“During design, the lack of MongoDB auth was most likely considered an acceptable risk by developers. We think Ubiquiti should reconsider the implications and opt to add some form of authentication that prevents an attack similar to the one we laid out.”
Breen says people and organizations still struggle with effective patching, especially when it comes to less obvious targets such as network and IoT devices in office environments.
“We are well-attuned to automatically applying updates to our Windows desktops and servers, but applying a patch to the small disc hanging from the ceiling is an easy thing to overlook,” he says. “Log4j is the perfect example of why organizations must maintain an active record of all the hardware and software they use, along with appropriate, enforceable patching policies for each, and why your patching policies mustn’t be left on a shelf to gather dust.”
Log4J Not Going Away
Breen says to expect attacks similar to this one throughout 2022, as the Log4j component is so deeply embedded into so many software components that it presents a large – and very attractive – target. As it can be difficult to determine exactly where and how it’s used, many organizations are reportedly sending out requests to vendors, asking them to confirm their exposure and patch status.

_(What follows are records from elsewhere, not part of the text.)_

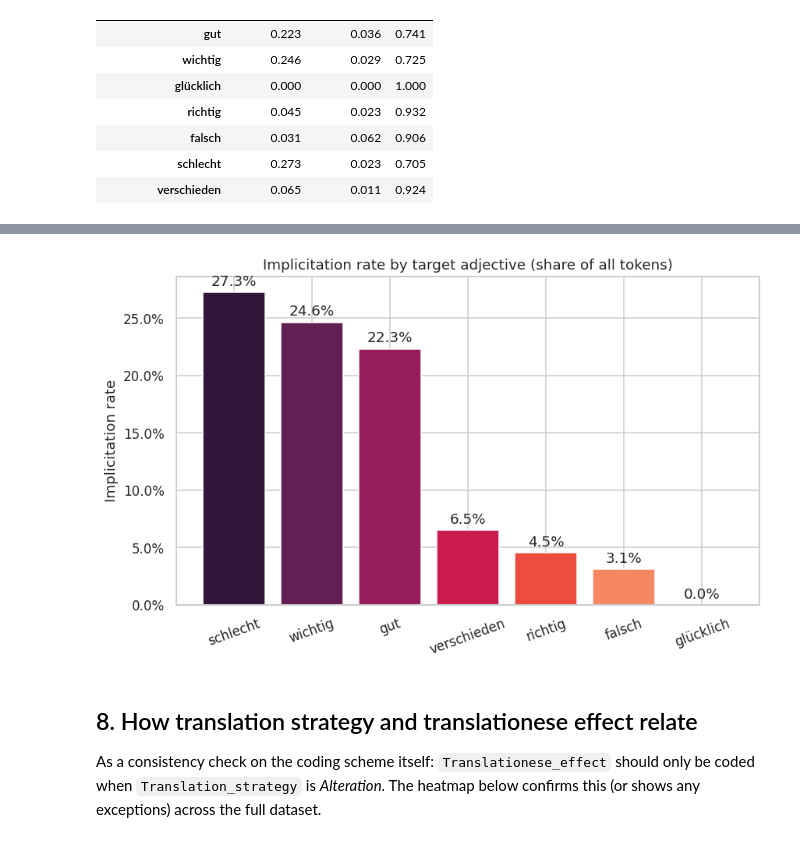
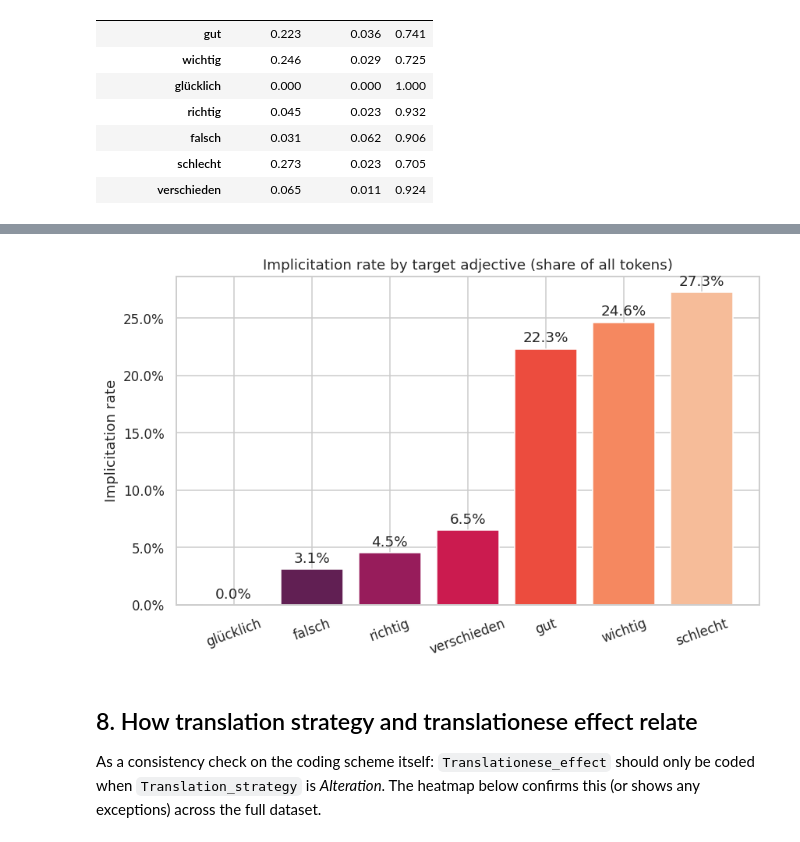
Before and after one commit to happy522/LREC2026-EmotionalizTED-Corpus, a Jupyter notebook: NEW analysis/implicitation_study_analysis.ipynb, the cells around one changed output, grey strips where cells are left out. Cells and saved outputs as stored; diff of their text form; code cells hidden in the pictures.

```diff
--- a/NEW analysis/implicitation_study_analysis.ipynb
+++ b/NEW analysis/implicitation_study_analysis.ipynb
@@ -211,7 +252,6 @@ diversity.to_csv(os.path.join(OUTPUT_DIR, "task4_source_lemma_diversity.csv"))
 | schlecht | 44 | 24 | 0.55 |
 | verschieden | 185 | 14 | 0.08 |
 # %%
-
 # Small multiples: top 6 source EN lemmas feeding into each target adjective
 fig, axes = plt.subplots(3, 3, figsize=(15, 12))
 axes = axes.flatten()
@@ -219,11 +259,23 @@ axes = axes.flatten()
 for i, adj in enumerate(TARGET_ADJECTIVES):
     sub = df[df["target_adjective"] == adj]
     top = sub["token_lemma"].value_counts().head(6)
-    sns.barplot(x=top.values, y=top.index, ax=axes[i], hue=top.index,
-                palette="crest", legend=False)
+
+    sns.barplot(
+        x=top.values,
+        y=top.index,
+        ax=axes[i],
+        hue=top.index,
+        palette="crest",
+        legend=False
+    )
+
     axes[i].set_title(f'Top source EN lemmas → "{adj}"  (n={len(sub)})')
-    axes[i].set_xlabel("count")
+    axes[i].set_xlabel("Count")
     axes[i].set_ylabel("")
+
+    # Add count labels
+    for container in axes[i].containers:
+        axes[i].bar_label(container, fmt="%d", padding=0.25)
 
 for j in range(len(TARGET_ADJECTIVES), len(axes)):
     axes[j].axis("off")
@@ -400,21 +546,37 @@ plt.show()
 # %%
-
-# Implicitation rate specifically (Implicitation / total tokens), per adjective, sorted
-implicitation_rate = (eff_ct["Implicitation"] / eff_ct.sum(axis=1)).sort_values(ascending=False)
+# Implicitation rate specifically (Implicitation / total tokens), per adjective, sorted ascending
+implicitation_rate = (
+    eff_ct["Implicitation"] / eff_ct.sum(axis=1)
+).sort_values(ascending=True)
 
 fig, ax = plt.subplots(figsize=(8, 5))
-bars = ax.bar(implicitation_rate.index, implicitation_rate.values,
-              color=sns.color_palette("rocket", len(implicitation_rate)))
+
+bars = ax.bar(
+    implicitation_rate.index,
+    implicitation_rate.values,
+    color=sns.color_palette("rocket", len(implicitation_rate))
+)
+
 ax.set_ylabel("Implicitation rate")
 ax.set_title("Implicitation rate by target adjective (share of all tokens)")
 ax.yaxis.set_major_formatter(mticker.PercentFormatter(1.0))
-ax.bar_label(bars, fmt="%.1f%%", labels=[f"{v*100:.1f}%" for v in implicitation_rate.values], padding=3)
+
+ax.bar_label(
+    bars,
+    labels=[f"{v*100:.1f}%" for v in implicitation_rate.values],
+    padding=3
+)
+
 plt.xticks(rotation=20)
 plt.tight_layout()
-plt.savefig(os.path.join(OUTPUT_DIR, "task7_implicitation_rate_ranked.png"))
+
+plt.savefig(
+    os.path.join(OUTPUT_DIR, "task7_implicitation_rate_ranked.png")
+)
+
 plt.show()
 # %% [output]
-[figure, old version]
+[figure, new version]
 # %% [markdown]
 
 ## 8. How translation strategy and translationese effect relate
```
Also changed, not shown: parts of 24 cells of this notebook, 1 other file.
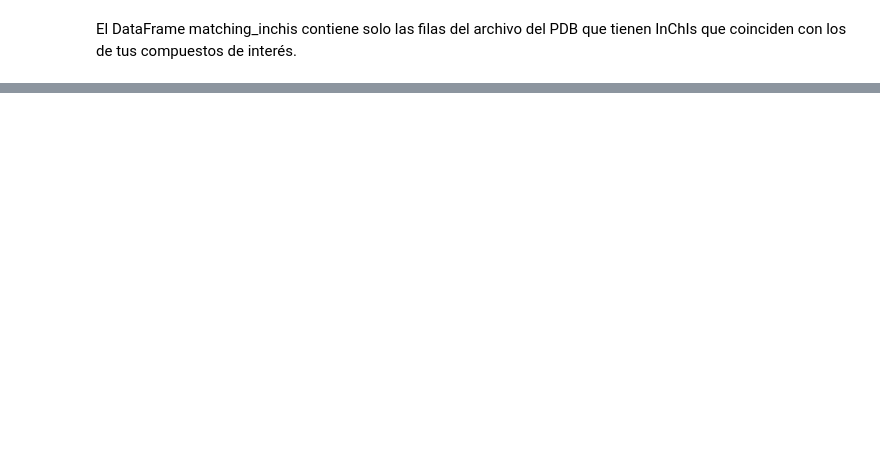
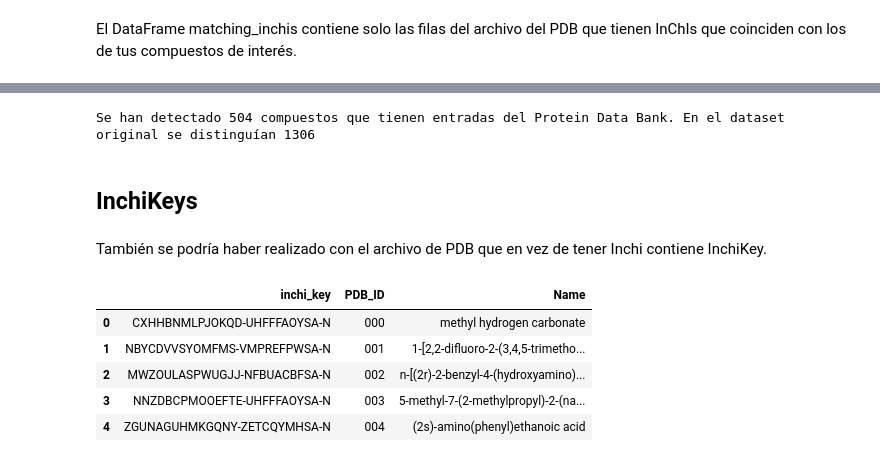
Before and after one commit to GabriManz/Interacciones-Proteina-Farmaco, a Jupyter notebook: Interacciones.ipynb, the cells around one changed output, grey strips where cells are left out. Drawn from its saved outputs; the diff is of its cells as text; code cells hidden in the pictures; blank space fills up the shorter version.

```diff
--- a/Interacciones.ipynb
+++ b/Interacciones.ipynb
@@ -128,3 +140,28 @@ matching_inchis
 | 43172 | InChI=1S/C12H20N4O7/c1-4(18)15-8-... | ZMR | zanamivir |
 | 43233 | InChI=1S/C8H8N2O3S/c9-14(11,12)5-... | ZON | 1-(1,2-benzoxazol-3-yl)methanesul... |
 504 rows × 3 columns
+# %%
+print(f"Se han detectado {matching_inchis.shape[0]} compuestos que tienen entradas del Protein Data Bank. En el dataset original se distinguían {df.shape[0]}.")
+# %% [output]
+Se han detectado 504 compuestos que tienen entradas del Protein Data Bank. En el dataset original se distinguían 1306
+# %% [markdown]
+## InchiKeys
+# %% [markdown]
+También se podría haber realizado con el archivo de PDB que en vez de tener Inchi contiene InchiKey.
+# %%
+# Leer el archivo InChI desde el URL
+inchi_key_url = "http://ligand-expo.rcsb.org/dictionaries/Components-inchikey.ich"
+inchi_key = pd.read_csv(inchi_key_url, sep='\t', header=None)
+
+# Asignar nombres de columnas si no están presentes
+inchi_key.columns = ['inchi_key', 'PDB_ID', 'Name']
+
+# Mostrar primeras filas para verificar los datos
+inchi_key.head()
+# %% [output]
+|  | inchi_key | PDB_ID | Name |
+| 0 | CXHHBNMLPJOKQD-UHFFFAOYSA-N | 000 | methyl hydrogen carbonate |
+| 1 | NBYCDVVSYOMFMS-VMPREFPWSA-N | 001 | 1-[2,2-difluoro-2-(3,4,5-trimetho... |
+| 2 | MWZOULASPWUGJJ-NFBUACBFSA-N | 002 | n-[(2r)-2-benzyl-4-(hydroxyamino)... |
+| 3 | NNZDBCPMOOEFTE-UHFFFAOYSA-N | 003 | 5-methyl-7-(2-methylpropyl)-2-(na... |
+| 4 | ZGUNAGUHMKGQNY-ZETCQYMHSA-N | 004 | (2s)-amino(phenyl)ethanoic acid |
```
Also changed, not shown: parts of 15 cells of this notebook, 1 other file.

Andy Norton, European cyber risk officer at Armis, says Log4Shell attacks are likely, not just because instances are numerous but also because they are difficult to identify since Log4j is a subcomponent of many applications and may or may not be switched on.
“It is vital to monitor for changes in activity of your devices; compromised devices will behave in a way they have never behaved before. Having access to the collective intelligence that spots these changes could well be the difference between repelling or succumbing to an attack,” Norton says.
John Goodacre, director of UKRI’s Digital Security by Design and a professor of computer architectures at the U.K. University of Manchester, says the continued use of known vulnerabilities shows the complexity that both system administrators and software suppliers need to keep up with and patch. He suggests that in the future, hardware will help protect software from exploitation by design, and developers will have additional tools and capabilities that bring down the costs of delivering products secured by default.